Input data Start Marker

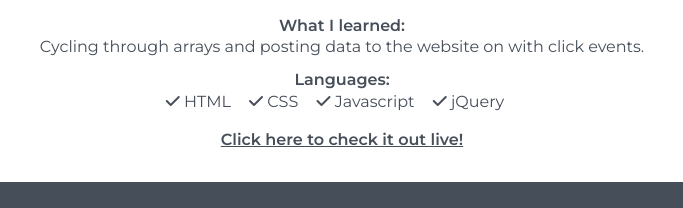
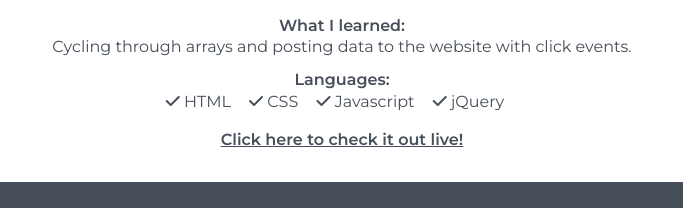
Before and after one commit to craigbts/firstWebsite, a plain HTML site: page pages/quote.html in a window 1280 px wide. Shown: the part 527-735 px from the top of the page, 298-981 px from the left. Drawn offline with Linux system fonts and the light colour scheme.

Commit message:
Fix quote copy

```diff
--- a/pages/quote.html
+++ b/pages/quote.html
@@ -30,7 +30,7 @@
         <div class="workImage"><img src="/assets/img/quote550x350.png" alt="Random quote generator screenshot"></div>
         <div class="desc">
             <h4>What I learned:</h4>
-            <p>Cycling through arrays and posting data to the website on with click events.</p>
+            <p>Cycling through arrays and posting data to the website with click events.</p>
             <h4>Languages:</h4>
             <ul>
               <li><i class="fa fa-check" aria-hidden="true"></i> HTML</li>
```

Input data End Marker

→ Assignment:
Repeat the records in full and exactly, leaving every picture out.

→ Exercise answer:
Before and after one commit to craigbts/firstWebsite, a plain HTML site: page pages/quote.html in a window 1280 px wide. Shown: the part 527-735 px from the top of the page, 298-981 px from the left. Drawn offline with Linux system fonts and the light colour scheme.

Commit message:
Fix quote copy

```diff
--- a/pages/quote.html
+++ b/pages/quote.html
@@ -30,7 +30,7 @@
         <div class="workImage"><img src="/assets/img/quote550x350.png" alt="Random quote generator screenshot"></div>
         <div class="desc">
             <h4>What I learned:</h4>
-            <p>Cycling through arrays and posting data to the website on with click events.</p>
+            <p>Cycling through arrays and posting data to the website with click events.</p>
             <h4>Languages:</h4>
             <ul>
               <li><i class="fa fa-check" aria-hidden="true"></i> HTML</li>
```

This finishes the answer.